The same was true of most state legislative races. Indeed, in the State House, more than half of the seats were won by at least 20 points or were unopposed. Even though all those primaries were decisive, non-affiliated voters were denied a chance to help choose their representatives.”
The lack of competition for voters in elections and a focus on shrinking, more ideologically extreme party bases is having a negative impact on the health of the political landscape and the ability for politicians to get things done.
“But if independents could participate, there would be a large pool of voters that might find moderation appealing. More elected officials might work across the aisle on tough issues without fear of being primaried from the left or the right,” writes the Miami Herald.
The Miami Herald also addresses opponents’ claim that the parties are private organizations entitled to decide their own nominees without outside interference:
“That would be fine if they truly were just private clubs that ran their own elections. In fact, the parties like having the veneer of a democratic process. All taxpayers pay for those partisan primaries, and Democrats and Republicans receive privileged access to the ballot. It’s eminently fair for the state to ask that all voters be allowed to participate in return.
If the two major parties want to limit participation to only their members, they absolutely can do that. They just shouldn’t expect everyone else to pay for it and pretend it is a legitimately democratic process.”

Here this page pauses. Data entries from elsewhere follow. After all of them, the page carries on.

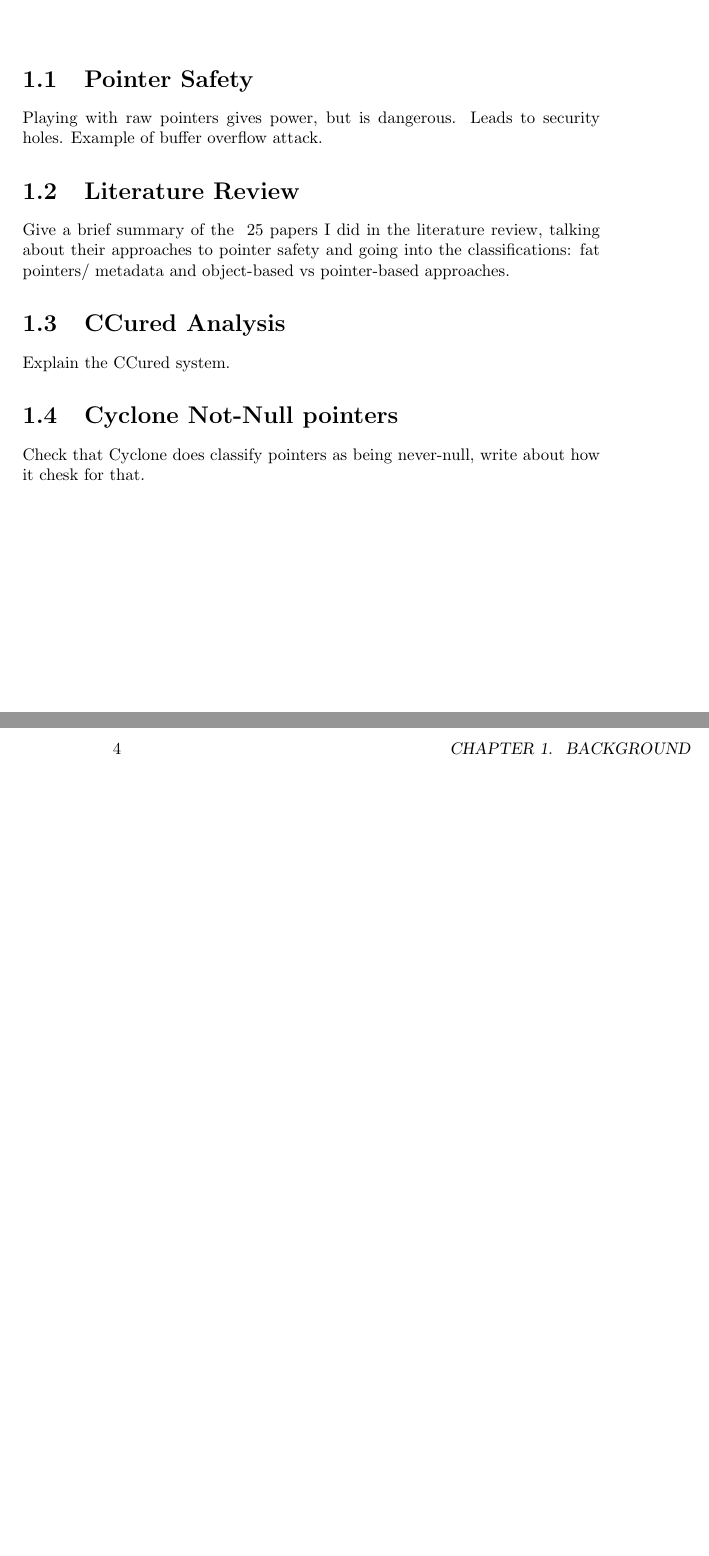
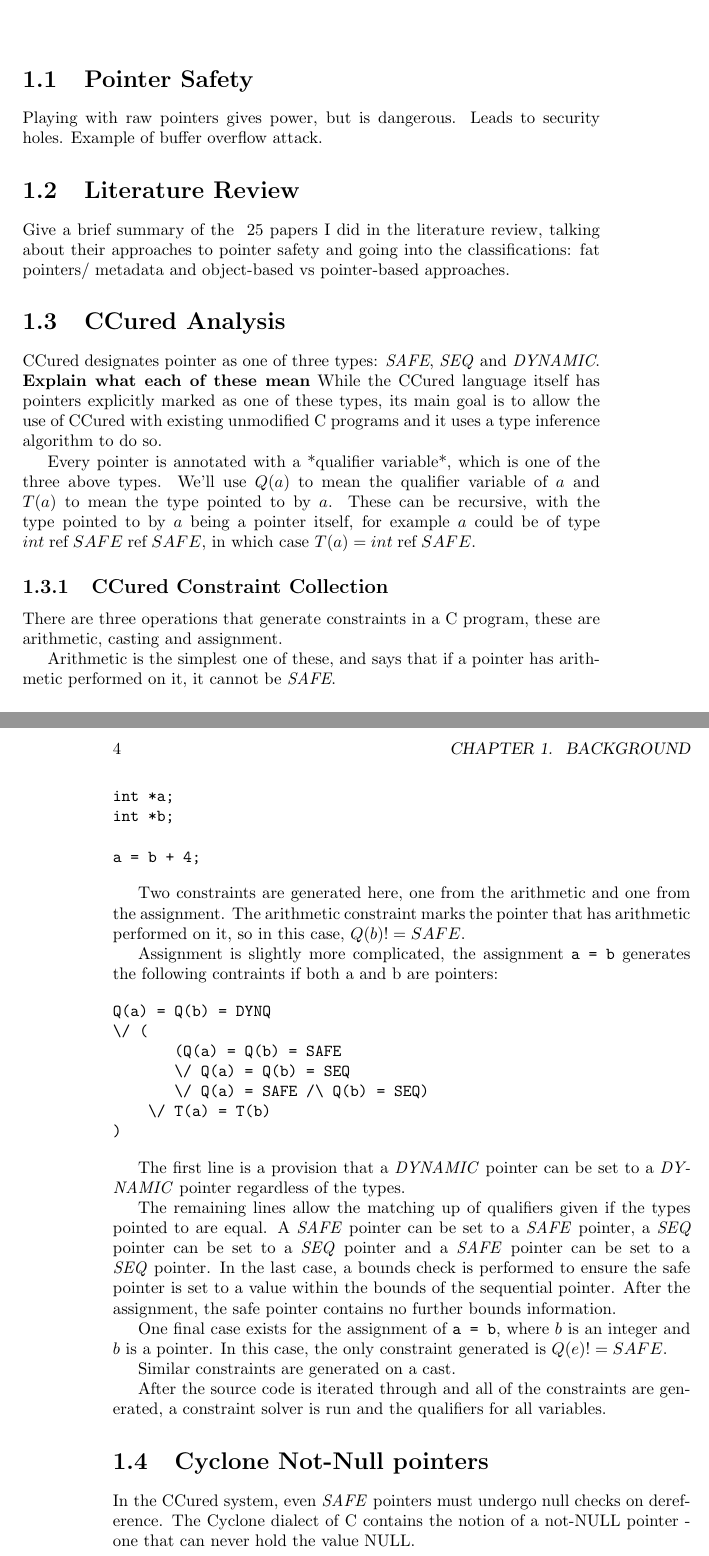
Before and after one commit to PEConn/BandageDissertation, a LaTeX thesis (Dissertation.tex, which reads Background/Background.tex): two parts of pages 3 and 4 of 13, joined at a grey line, cut so that both start at the same text, the shorter picture padded with empty space. Compiled offline with pdfLaTeX.

Commit message:
Added some text on the background

```diff
--- a/Background/Background.tex
+++ b/Background/Background.tex
@@ -10,8 +10,58 @@ Give a brief summary of the ~25 papers I did in the literature review, talking a
 
 \section{CCured Analysis}
 
-Explain the CCured system.
+CCured designates pointer as one of three types: \textit{SAFE}, \textit{SEQ} and \textit{DYNAMIC}.
+\textbf{Explain what each of these mean}
+While the CCured language itself has pointers explicitly marked as one of these types, its main goal is to allow the use of CCured with existing unmodified C programs and it uses a type inference algorithm to do so.
+
+Every pointer is annotated with a *qualifier variable*, which is one of the three above types.
+We'll use $Q(a)$ to mean the qualifier variable of $a$ and $T(a)$ to mean the type pointed to by $a$.
+These can be recursive, with the type pointed to by $a$ being a pointer itself, for example $a$ could be of type $int\; \mbox{ref}\; SAFE\; \mbox{ref}\; SAFE$, in which case $T(a) = int\;\mbox{ref}\;SAFE$.
+
+\subsection{CCured Constraint Collection}
+
+There are three operations that generate constraints in a C program, these are arithmetic, casting and assignment.
+
+Arithmetic is the simplest one of these, and says that if a pointer has arithmetic performed on it, it cannot be \textit{SAFE}.
+
+\begin{verbatim}
+int *a;
+int *b;
+
+a = b + 4;
+\end{verbatim}
+
+Two constraints are generated here, one from the arithmetic and one from the assignment.
+The arithmetic constraint marks the pointer that has arithmetic performed on it, so in this case, $Q(b) != SAFE$.
+
+Assignment is slightly more complicated, the assignment \verb|a = b| generates the following contraints if both a and b are pointers:
+
+\begin{verbatim}
+Q(a) = Q(b) = DYNQ
+\/ (
+       (Q(a) = Q(b) = SAFE
+       \/ Q(a) = Q(b) = SEQ
+       \/ Q(a) = SAFE /\ Q(b) = SEQ)
+    \/ T(a) = T(b)
+)
+\end{verbatim}
+
+The first line is a provision that a \textit{DYNAMIC} pointer can be set to a \textit{DYNAMIC} pointer regardless of the types.
+
+The remaining lines allow the matching up of qualifiers given if the types pointed to are equal.
+A \textit{SAFE} pointer can be set to a \textit{SAFE} pointer, a \textit{SEQ} pointer can be set to a \textit{SEQ} pointer and a \textit{SAFE} pointer can be set to a \textit{SEQ} pointer.
+In the last case, a bounds check is performed to ensure the safe pointer is set to a value within the bounds of the sequential pointer.
+After the assignment, the safe pointer contains no further bounds information.
+
+One final case exists for the assignment of \verb|a = b|, where $b$ is an integer and $b$ is a pointer.
+In this case, the only constraint generated is $Q(e) != SAFE$.
+
+Similar constraints are generated on a cast.
+
+After the source code is iterated through and all of the constraints are generated, a constraint solver is run and the qualifiers for all variables.
+
 
 \section{Cyclone Not-Null pointers}
 
-Check that Cyclone does classify pointers as being never-null, write about how it chesk for that.
+In the CCured system, even \textit{SAFE} pointers must undergo null checks on dereference.
+The Cyclone dialect of C contains the notion of a not-NULL pointer - one that can never hold the value NULL.
--- a/Dissertation.tex
+++ b/Dissertation.tex
@@ -4,6 +4,7 @@
 \author{Peter E Conn}
 
 \usepackage{tikz}
+\usepackage{amsmath}
 \usetikzlibrary{shapes, arrows}
 
 \begin{document}
```
Also changed, not shown: Dissertation.pdf.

The Miami Herald says Florida can weigh the pros and cons of different types of open primaries, whether it is a move toward a traditional partisan open primary or a nonpartisan open primary like California’s top-two. The important thing, the paper says, is that “the conversation should start from the premise that everyone deserves a vote, even in a primary.”
Read the full editorial here.